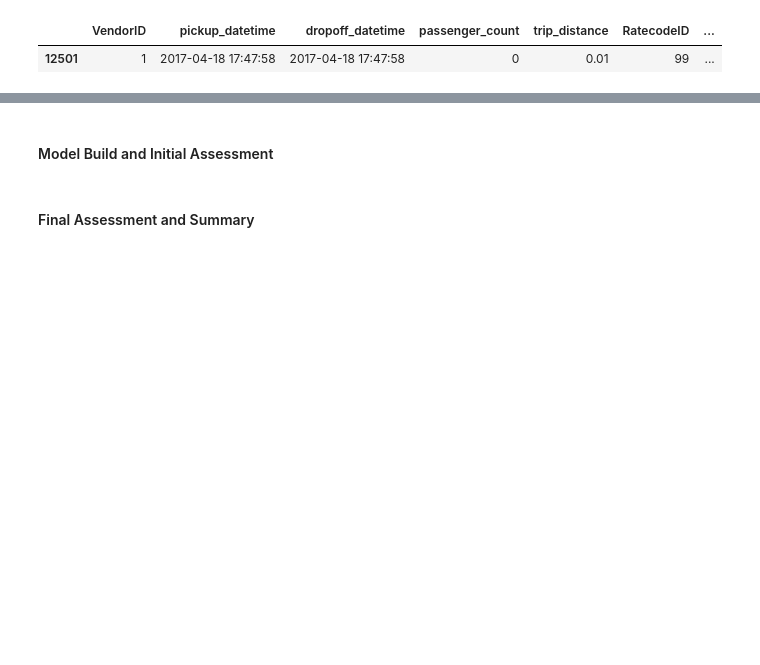
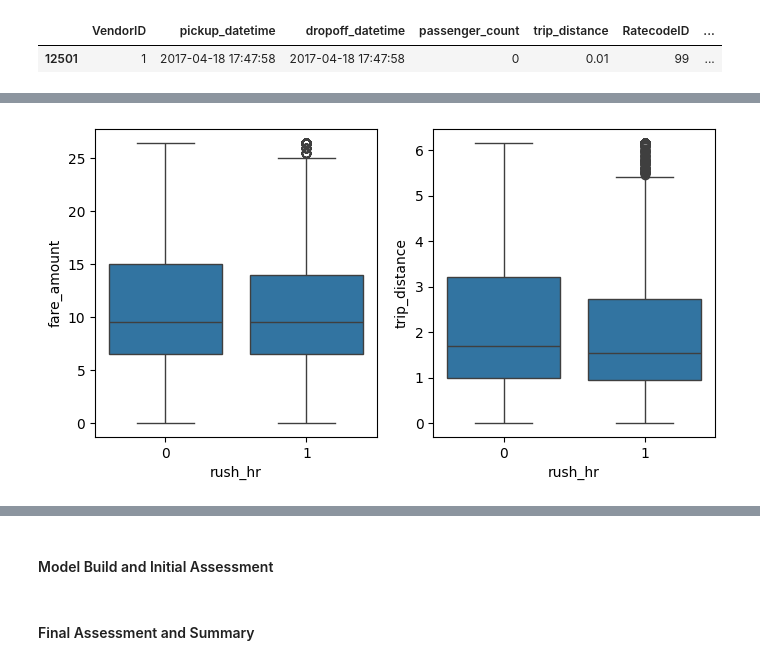
Before and after one commit to traha-89/Portafoglio, a Jupyter notebook: NYC Taxi Fare Prediction/NYC_MLRprediction.ipynb, the cells around one changed output, grey strips where cells are left out. Drawn from its saved outputs; the diff is of its cells as text; code cells hidden in the pictures; blank space fills up the shorter version.

```diff
--- a/NYC Taxi Fare Prediction/NYC_MLRprediction.ipynb
+++ b/NYC Taxi Fare Prediction/NYC_MLRprediction.ipynb
@@ -495,7 +568,7 @@ df_edit3[df_edit3['RatecodeID'] == 99]
 | 12501 | 1 | 2017-04-18 17:47:58 | 2017-04-18 17:47:58 | 0 | 0.01 | 99 | ... |
 # %%
 # Remove record for Rate code 99
-df_edit4 = df_edit3.drop([12501]).reset_index()
-print(df_edit4.shape)
-df_edit4[df_edit4['RatecodeID'] == 99]
+df_edit5 = df_edit4.drop([12501]).reset_index()
+print(df_edit5.shape)
+df_edit5[df_edit5['RatecodeID'] == 99]
 # %% [output]
@@ -513,0 +594,11 @@ df_edit4.head()
+# %%
+# Generate rush hour column
+df_edit5['pick_hr'] = df_edit5['pickup_datetime'].dt.hour
+
+df_edit5['rush_hr'] = np.where( ((df_edit5['pick_hr'] >= 7) & (df_edit5['pick_hr'] < 10)) |
+                               ((df_edit5['pick_hr'] >= 17) & (df_edit5['pick_hr'] < 20)), 1, 0)
+
+# Generate off hour column
+df_edit5['off_hr'] = np.where((df_edit5['pick_hr'] >= 0) & (df_edit5['pick_hr'] < 5), 1, 0)
+df_edit5= df_edit5.drop(columns= ['pick_hr'])
+df_edit5[df_edit5['rush_hr'] == 1].head()
@@ -513,0 +621,19 @@ df_edit4.head()
+# %%
+fig, axes= plt.subplots(1,2, figsize= (8,4))
+sns.boxplot(
+    data= df_edit5,
+    y= 'fare_amount',
+    x= 'rush_hr',
+    ax= axes[0]
+    )
+
+sns.boxplot(
+    data= df_edit5,
+    y= 'trip_distance',
+    x= 'rush_hr',
+    ax= axes[1]
+    )
+
+plt.show()
+# %% [output]
+[figure, added]
```
Also changed, not shown: parts of 27 cells of this notebook.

☆ ☆ ☆ ☆ ☆

Copy each record exactly. Leave any images out of the copy.

Before and after one commit to traha-89/Portafoglio, a Jupyter notebook: NYC Taxi Fare Prediction/NYC_MLRprediction.ipynb, the cells around one changed output, grey strips where cells are left out. Drawn from its saved outputs; the diff is of its cells as text; code cells hidden in the pictures; blank space fills up the shorter version.

```diff
--- a/NYC Taxi Fare Prediction/NYC_MLRprediction.ipynb
+++ b/NYC Taxi Fare Prediction/NYC_MLRprediction.ipynb
@@ -495,7 +568,7 @@ df_edit3[df_edit3['RatecodeID'] == 99]
 | 12501 | 1 | 2017-04-18 17:47:58 | 2017-04-18 17:47:58 | 0 | 0.01 | 99 | ... |
 # %%
 # Remove record for Rate code 99
-df_edit4 = df_edit3.drop([12501]).reset_index()
-print(df_edit4.shape)
-df_edit4[df_edit4['RatecodeID'] == 99]
+df_edit5 = df_edit4.drop([12501]).reset_index()
+print(df_edit5.shape)
+df_edit5[df_edit5['RatecodeID'] == 99]
 # %% [output]
@@ -513,0 +594,11 @@ df_edit4.head()
+# %%
+# Generate rush hour column
+df_edit5['pick_hr'] = df_edit5['pickup_datetime'].dt.hour
+
+df_edit5['rush_hr'] = np.where( ((df_edit5['pick_hr'] >= 7) & (df_edit5['pick_hr'] < 10)) |
+                               ((df_edit5['pick_hr'] >= 17) & (df_edit5['pick_hr'] < 20)), 1, 0)
+
+# Generate off hour column
+df_edit5['off_hr'] = np.where((df_edit5['pick_hr'] >= 0) & (df_edit5['pick_hr'] < 5), 1, 0)
+df_edit5= df_edit5.drop(columns= ['pick_hr'])
+df_edit5[df_edit5['rush_hr'] == 1].head()
@@ -513,0 +621,19 @@ df_edit4.head()
+# %%
+fig, axes= plt.subplots(1,2, figsize= (8,4))
+sns.boxplot(
+    data= df_edit5,
+    y= 'fare_amount',
+    x= 'rush_hr',
+    ax= axes[0]
+    )
+
+sns.boxplot(
+    data= df_edit5,
+    y= 'trip_distance',
+    x= 'rush_hr',
+    ax= axes[1]
+    )
+
+plt.show()
+# %% [output]
+[figure, added]
```
Also changed, not shown: parts of 27 cells of this notebook.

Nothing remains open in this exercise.